YANGON (REUTERS) - An estimated 230,000 people have been displaced by fighting and violence in Myanmar this year and are in need of assistance, the United Nations humanitarian agency said on Thursday (June 24).
Myanmar has been in crisis since a Feb 1 coup ousted an elected government, prompting nationwide anger that has led to protests, killings and bombings, and battles on several fronts between troops and newly formed civilian armies.
The United Nations Office for the Coordination of Humanitarian Affairs (Ocha), said relief operations were ongoing but were being hindered by armed clashes, violence and insecurity in the country.
It said 177,000 people were displaced in Karen state bordering Thailand, 103,000 in the past month, while more than 20,000 people were sheltering at 100 displacement areas after fighting between People's Defence Forces and the army in Chin State bordering India.
Several thousand people had fled fighting in northern Kachin and Shan States, regions with established ethnic minority armies with a long history of hostilities with the military.
The Karen National Union (KNU), one of Myanmar's oldest ethnic minority groups, expressed concern about the loss of civilian lives, escalating violence and excessive use of force by the military all over Myanmar.
"The KNU will continue to fight against military dictatorship and provide as much protection as possible to people and unarmed civilians," it said in a statement.
Anti-junta protests took place in Kachin State, Dawei, Sagaing Region and the commercial capital Yangon on Thursday, with demonstrators carrying banners and making three-finger gestures of defiance.
Some showed support for those resisting military rule in Mandalay, the second-biggest city, where a firefight took place between the army and a newly formed guerrilla group on Tuesday, the first sign of armed clashes in a major urban centre since the coup.
At least 877 people have been killed by security forces and more than 6,000 arrested since the coup, according to the Association for Political Prisoners (AAPP), an advocacy group which the junta has declared an illegal organisation.
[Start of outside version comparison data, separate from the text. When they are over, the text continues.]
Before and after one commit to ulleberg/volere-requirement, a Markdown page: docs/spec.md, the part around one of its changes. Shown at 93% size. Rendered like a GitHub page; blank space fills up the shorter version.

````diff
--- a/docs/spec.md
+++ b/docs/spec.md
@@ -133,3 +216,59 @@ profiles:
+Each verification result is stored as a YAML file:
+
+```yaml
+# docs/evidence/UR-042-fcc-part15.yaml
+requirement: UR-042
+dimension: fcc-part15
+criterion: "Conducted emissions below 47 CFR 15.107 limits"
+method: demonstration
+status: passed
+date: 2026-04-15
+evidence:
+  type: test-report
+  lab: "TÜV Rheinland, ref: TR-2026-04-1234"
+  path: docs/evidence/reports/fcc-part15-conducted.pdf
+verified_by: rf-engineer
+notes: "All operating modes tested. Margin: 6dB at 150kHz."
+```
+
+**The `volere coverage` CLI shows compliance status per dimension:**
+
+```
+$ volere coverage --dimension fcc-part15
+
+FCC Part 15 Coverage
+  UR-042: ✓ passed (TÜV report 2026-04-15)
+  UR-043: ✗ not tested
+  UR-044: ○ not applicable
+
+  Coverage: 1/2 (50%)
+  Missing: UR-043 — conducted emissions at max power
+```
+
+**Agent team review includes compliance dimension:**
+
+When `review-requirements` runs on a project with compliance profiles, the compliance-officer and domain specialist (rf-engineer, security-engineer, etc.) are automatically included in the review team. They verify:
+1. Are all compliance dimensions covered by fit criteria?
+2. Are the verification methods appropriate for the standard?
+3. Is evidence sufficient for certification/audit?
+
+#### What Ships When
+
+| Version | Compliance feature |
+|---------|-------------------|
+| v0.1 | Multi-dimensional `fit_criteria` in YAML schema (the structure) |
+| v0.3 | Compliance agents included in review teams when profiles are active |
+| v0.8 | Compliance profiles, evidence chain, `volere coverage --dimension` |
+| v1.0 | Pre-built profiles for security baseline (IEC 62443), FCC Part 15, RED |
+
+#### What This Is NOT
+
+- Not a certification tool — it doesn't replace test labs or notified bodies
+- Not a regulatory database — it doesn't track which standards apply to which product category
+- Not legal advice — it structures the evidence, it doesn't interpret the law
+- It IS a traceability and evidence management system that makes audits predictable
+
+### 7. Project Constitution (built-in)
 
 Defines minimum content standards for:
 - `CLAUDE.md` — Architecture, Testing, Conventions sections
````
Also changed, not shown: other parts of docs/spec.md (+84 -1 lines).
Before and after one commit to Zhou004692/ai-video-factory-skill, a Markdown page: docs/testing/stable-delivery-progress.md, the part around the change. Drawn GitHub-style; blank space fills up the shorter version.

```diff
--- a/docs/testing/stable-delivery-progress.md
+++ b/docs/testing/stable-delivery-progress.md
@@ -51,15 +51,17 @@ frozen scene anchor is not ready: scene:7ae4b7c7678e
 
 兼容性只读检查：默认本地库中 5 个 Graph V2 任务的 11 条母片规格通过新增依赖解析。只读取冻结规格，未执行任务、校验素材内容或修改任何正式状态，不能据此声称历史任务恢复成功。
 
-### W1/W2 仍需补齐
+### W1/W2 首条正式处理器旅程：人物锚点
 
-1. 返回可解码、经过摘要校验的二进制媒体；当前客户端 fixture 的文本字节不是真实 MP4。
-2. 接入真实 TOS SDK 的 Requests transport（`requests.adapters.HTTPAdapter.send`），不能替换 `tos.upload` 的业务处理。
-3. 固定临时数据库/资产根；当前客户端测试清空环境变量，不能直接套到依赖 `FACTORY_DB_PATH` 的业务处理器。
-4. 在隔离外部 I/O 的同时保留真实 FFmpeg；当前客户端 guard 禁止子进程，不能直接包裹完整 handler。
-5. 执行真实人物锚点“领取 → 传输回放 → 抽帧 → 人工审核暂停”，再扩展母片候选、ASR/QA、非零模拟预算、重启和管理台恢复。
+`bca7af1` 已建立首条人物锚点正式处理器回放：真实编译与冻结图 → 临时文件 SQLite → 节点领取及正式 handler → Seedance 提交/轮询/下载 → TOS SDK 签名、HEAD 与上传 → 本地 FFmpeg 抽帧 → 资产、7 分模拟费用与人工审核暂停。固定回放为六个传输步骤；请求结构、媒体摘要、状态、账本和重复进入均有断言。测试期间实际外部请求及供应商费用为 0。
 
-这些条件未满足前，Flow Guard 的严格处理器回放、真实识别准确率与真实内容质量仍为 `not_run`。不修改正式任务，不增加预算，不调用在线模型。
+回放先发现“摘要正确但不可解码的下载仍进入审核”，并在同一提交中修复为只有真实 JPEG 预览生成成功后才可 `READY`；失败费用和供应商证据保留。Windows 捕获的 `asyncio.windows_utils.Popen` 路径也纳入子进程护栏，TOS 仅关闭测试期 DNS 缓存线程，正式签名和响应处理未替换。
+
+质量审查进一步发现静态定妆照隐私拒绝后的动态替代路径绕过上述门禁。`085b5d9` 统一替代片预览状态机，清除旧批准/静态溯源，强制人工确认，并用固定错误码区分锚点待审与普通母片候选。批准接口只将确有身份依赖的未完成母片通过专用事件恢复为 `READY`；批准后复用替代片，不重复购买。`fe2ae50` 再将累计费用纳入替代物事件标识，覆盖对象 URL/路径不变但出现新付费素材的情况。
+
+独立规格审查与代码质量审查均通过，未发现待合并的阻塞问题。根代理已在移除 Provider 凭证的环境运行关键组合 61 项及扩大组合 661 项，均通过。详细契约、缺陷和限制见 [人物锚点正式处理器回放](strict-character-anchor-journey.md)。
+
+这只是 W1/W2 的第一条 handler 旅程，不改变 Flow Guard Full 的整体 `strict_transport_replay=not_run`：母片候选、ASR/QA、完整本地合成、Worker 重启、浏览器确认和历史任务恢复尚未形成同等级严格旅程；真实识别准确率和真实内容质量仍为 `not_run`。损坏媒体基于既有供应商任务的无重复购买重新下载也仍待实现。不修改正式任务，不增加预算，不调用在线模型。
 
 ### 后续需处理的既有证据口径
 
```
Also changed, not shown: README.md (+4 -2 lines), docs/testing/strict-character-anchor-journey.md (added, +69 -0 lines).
A diplomatic effort by South-east Asian countries to end the crisis and initiate dialogue has stalled and the generals say they will stick to their plan of restoring order and holding elections in two years.